"Sudan has declared a three month state of emergency after unusually heavy seasonal rains that have led to flooding and loss of life and left tens of thousands of people homeless. Tenaga Chip Coto is deputy director of the UN's humanitarian agency Gauche in the Sudanese capital Khartoum. They're flooding has affected over half a million people and then houses that have been totally partially damaged or collapse was over 100,000. So you can you can tell this quite big is affecting the whole country. But it hasn't to say this is the flood period for her, too, But they say it has been way above the norm. So that's why I'm having this impact currently, and it's the flooding caused by hours of torrential rain or or the flooding of the river Nile. It's both. It's both. So if you look at the western parts of the country that's been affected is more your your flash flooding and you get rain's coming incident but also upstream and when the action for blue now is utopia so intimate, so Pia impacting us quite a lot. AM River Banks being briefed, for instance, the Luminal midst the wet now, which is in factual, that area is overflowing and affecting a large area in hunting itself. And those people who have lost their homes, both local residents, and of course, I would imagine lots of refugees and internally displaced people who've lost their shelter. What provisions is being made for them. So before the rains is mentioned, we have joined season so every year we prepared beforehand we preposition our stocks in strategic areas. So areas where you have your displaced people. As you know, Sudan is about more troubling people at this place because ofthe conflict we have drifted. Jesus. Well, bumping one million refugees in Sudan is well and also in certain areas where we know that flood in the regular basis. So the stocks have them The only challenge you having these days that the rains have been way more. Then we expected so as a result, this talk that we had preposition now running law. We all scores a second. And imagine the health system mistress as well. When you have your reins, people need your your medical medical support, but also looking at issues around your your cholera. When there's rain get cholera. You also have your malaria. Making sure people get water to drink is also a big issue in some areas that are flooded. Schools have been flooded and Children to go back to school. So there are a lot of things that are going on most people who are affected along the river. Now they're seeking shelter with strangers, relatives and then is only the ones that do not money to go to friend's urges, or we're friends relate to that as well. Those are the ones that have been sheltered, using tense or you know the concrete buildings. Is there? Um, any silver lining to this particular dark cloud all the rains welcoming away after a period all the drought. The rain's always always bring in good myself. Agriculture. And also for animals. It means that I wasn't able to have grazing land. But right now we don't know what's more. Is it away the stage where it has caused a lot of damage for the compliments because there are some crops that underwater so The impact is yet to assist. As you can imagine. The focus right now is to measure that lives are saved. But that said, I think this is all happened in a country where the economy is that performing too well. It's been in decline for quite a while. We have coffee like any other country. There's competition in the cases of over there around 13,000 cases and slept over 800. Kids were also having a not breaking polio, so a lot of things that are going on and this is adding a layer off neat. We have not seen the end of the rings, so we expect more flooding for the next two or three weeks. Soldiers stop point is really required.

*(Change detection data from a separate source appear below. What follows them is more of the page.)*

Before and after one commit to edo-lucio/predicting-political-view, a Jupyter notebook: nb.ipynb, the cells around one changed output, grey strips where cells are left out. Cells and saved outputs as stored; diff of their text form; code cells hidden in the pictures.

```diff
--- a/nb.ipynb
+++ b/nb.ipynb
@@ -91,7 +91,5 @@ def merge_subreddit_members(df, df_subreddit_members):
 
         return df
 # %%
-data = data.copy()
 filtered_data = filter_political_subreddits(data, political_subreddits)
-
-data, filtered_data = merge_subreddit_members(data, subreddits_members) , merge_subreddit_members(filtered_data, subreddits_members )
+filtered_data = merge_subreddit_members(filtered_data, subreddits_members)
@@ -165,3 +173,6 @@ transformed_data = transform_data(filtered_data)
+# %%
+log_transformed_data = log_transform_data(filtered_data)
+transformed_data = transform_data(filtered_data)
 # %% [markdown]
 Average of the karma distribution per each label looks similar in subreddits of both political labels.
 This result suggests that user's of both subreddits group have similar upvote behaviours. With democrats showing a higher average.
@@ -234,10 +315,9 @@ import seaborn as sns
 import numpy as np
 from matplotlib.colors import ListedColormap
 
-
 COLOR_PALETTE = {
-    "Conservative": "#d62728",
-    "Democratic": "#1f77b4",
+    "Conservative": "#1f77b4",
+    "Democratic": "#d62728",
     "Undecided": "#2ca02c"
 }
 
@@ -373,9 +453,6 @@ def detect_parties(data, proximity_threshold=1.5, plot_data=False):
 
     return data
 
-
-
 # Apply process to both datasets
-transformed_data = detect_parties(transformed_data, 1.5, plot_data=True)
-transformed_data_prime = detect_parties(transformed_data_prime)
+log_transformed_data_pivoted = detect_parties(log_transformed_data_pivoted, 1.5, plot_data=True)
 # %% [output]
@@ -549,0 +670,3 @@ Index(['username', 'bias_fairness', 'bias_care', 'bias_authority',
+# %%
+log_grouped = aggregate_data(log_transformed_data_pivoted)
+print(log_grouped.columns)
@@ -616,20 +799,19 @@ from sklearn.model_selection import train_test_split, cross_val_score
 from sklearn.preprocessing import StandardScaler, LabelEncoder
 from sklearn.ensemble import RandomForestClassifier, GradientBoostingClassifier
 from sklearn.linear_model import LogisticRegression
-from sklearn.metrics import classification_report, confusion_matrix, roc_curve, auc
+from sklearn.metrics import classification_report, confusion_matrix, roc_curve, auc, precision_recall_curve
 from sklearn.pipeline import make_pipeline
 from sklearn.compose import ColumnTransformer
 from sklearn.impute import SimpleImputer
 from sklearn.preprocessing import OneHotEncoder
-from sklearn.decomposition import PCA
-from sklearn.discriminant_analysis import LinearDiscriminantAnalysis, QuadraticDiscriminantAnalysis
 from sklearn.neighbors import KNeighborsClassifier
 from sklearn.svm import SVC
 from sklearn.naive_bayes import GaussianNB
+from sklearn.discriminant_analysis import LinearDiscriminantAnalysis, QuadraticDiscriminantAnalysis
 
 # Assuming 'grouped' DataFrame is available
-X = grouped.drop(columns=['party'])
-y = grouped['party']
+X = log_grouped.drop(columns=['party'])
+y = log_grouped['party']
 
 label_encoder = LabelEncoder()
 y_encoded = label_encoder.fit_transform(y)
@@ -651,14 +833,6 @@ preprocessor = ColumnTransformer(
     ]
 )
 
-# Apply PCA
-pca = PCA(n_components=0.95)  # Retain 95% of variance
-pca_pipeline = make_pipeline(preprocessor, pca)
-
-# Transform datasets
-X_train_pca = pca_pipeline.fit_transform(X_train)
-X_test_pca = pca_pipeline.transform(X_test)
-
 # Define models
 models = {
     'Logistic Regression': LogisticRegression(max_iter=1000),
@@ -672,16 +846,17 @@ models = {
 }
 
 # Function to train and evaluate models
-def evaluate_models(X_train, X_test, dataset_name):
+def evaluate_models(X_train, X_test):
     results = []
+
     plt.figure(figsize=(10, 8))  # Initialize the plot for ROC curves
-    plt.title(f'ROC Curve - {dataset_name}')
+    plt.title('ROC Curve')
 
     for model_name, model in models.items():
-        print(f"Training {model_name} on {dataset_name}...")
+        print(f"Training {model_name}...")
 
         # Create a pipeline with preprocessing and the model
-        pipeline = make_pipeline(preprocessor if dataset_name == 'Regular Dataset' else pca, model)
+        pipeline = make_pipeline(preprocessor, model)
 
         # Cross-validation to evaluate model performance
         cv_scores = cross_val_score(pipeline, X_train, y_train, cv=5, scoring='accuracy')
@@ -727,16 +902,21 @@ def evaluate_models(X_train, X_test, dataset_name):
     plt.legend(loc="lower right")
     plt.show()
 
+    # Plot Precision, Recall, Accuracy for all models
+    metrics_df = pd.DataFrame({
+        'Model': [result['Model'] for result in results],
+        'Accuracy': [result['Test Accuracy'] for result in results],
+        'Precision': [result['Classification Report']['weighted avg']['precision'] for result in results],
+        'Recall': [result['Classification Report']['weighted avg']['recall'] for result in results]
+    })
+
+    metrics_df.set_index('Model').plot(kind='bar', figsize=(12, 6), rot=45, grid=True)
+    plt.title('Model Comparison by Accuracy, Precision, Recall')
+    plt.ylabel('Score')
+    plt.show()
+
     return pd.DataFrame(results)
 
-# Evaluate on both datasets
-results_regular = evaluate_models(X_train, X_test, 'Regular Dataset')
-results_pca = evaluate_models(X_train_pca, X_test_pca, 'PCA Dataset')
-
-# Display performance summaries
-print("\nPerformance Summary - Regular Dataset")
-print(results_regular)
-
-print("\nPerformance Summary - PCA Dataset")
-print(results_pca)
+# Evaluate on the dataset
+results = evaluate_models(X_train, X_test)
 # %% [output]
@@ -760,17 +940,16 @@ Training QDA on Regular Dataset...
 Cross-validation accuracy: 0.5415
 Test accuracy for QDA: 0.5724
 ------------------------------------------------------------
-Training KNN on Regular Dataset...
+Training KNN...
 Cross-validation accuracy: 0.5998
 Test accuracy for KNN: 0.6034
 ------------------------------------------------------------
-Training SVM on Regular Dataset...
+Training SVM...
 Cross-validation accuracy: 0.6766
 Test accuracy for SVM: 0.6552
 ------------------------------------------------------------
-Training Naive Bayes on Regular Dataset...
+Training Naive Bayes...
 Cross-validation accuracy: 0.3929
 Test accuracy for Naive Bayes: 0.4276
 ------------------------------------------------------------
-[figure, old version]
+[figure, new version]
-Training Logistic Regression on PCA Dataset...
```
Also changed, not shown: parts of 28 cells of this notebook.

Sudan Chip Coto Am River Banks Khartoum UN Deputy Director Polio Gauche Malaria
Trump tours damage from Hurricane Laura in Texas and Louisiana

Freakonomics Radio

00:43 sec | 3 months ago

Trump tours damage from Hurricane Laura in Texas and Louisiana

"President Trump is in Orange, Texas this afternoon touring damage from Hurricane Laura. Earlier today, he visited Lake Charles, Louisiana to see hurricane damage there. Cleanup is underway and NPR's perk. Siegler is in Hackberry, Louisiana. He has more trying to get around parts of Southwest Louisiana is a challenge to say nothing for all the people who have lost Nearly everything. Power lines down. Ah, whole huge old growth trees completely uprooted blocking roads. I'm on a street off of the highway here, where multiple mobile homes have been completely flattened. Frankly, it looks a lot more like you might see after destructive tornado comes through than a

Louisiana President Trump Siegler Hurricane Laura Southwest Louisiana Hurricane Lake Charles Hackberry NPR Orange Texas
American envoy joins Taiwan president at military memorial - POLITICO

Freakonomics Radio

00:40 sec | 3 months ago

American envoy joins Taiwan president at military memorial - POLITICO

"On. Official U. S envoy to Taiwan attended a military memorial service today alongside Taiwan's president, the appearance of American Institute director William Brent Christiansen. During the annual memorial comes amid tensions with China, which does not recognise Taiwan's independence. US has no formal ties with Taiwan. But the Trump administration has been making gestures towards Taipei as relations with Beijing fray over a number of issues, including China's response to the Corona virus pandemic. China has not commented on Christians of participation. But earlier this month Beijing protest visit by Health and Human Services Secretary Alex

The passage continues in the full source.